▶ _YOUR INSTRUCTIONS_:
Lines with the word "internal" are the answer; copy each of them from the data below.

▶ _ENTRIES PROVIDED_:
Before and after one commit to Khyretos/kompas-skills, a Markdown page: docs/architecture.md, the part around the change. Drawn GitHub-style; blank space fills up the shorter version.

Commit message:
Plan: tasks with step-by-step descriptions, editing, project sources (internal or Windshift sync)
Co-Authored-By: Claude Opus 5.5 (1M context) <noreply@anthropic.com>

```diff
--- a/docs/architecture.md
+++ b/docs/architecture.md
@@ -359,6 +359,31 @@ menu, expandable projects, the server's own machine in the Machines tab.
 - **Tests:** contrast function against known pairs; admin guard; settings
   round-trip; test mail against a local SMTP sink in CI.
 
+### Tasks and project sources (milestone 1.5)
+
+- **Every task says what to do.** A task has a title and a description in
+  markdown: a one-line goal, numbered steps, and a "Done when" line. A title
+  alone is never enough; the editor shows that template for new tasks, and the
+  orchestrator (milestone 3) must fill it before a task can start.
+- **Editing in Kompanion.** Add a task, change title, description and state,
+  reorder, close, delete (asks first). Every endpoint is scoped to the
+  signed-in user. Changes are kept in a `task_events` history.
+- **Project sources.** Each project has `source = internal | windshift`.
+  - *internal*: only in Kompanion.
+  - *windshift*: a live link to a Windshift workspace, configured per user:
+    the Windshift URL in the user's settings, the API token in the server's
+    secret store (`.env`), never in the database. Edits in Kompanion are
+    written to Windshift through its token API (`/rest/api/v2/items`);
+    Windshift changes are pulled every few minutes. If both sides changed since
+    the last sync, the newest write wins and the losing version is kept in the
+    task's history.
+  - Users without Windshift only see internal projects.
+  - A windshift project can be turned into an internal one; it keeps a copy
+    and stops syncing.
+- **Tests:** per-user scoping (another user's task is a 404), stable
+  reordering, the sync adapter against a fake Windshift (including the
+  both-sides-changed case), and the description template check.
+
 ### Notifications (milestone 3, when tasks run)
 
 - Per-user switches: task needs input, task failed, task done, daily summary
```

▶ _SOLUTION_:
Plan: tasks with step-by-step descriptions, editing, project sources (internal or Windshift sync)
+- **Project sources.** Each project has `source = internal | windshift`.
+  - *internal*: only in Kompanion.
+  - Users without Windshift only see internal projects.
+  - A windshift project can be turned into an internal one; it keeps a copy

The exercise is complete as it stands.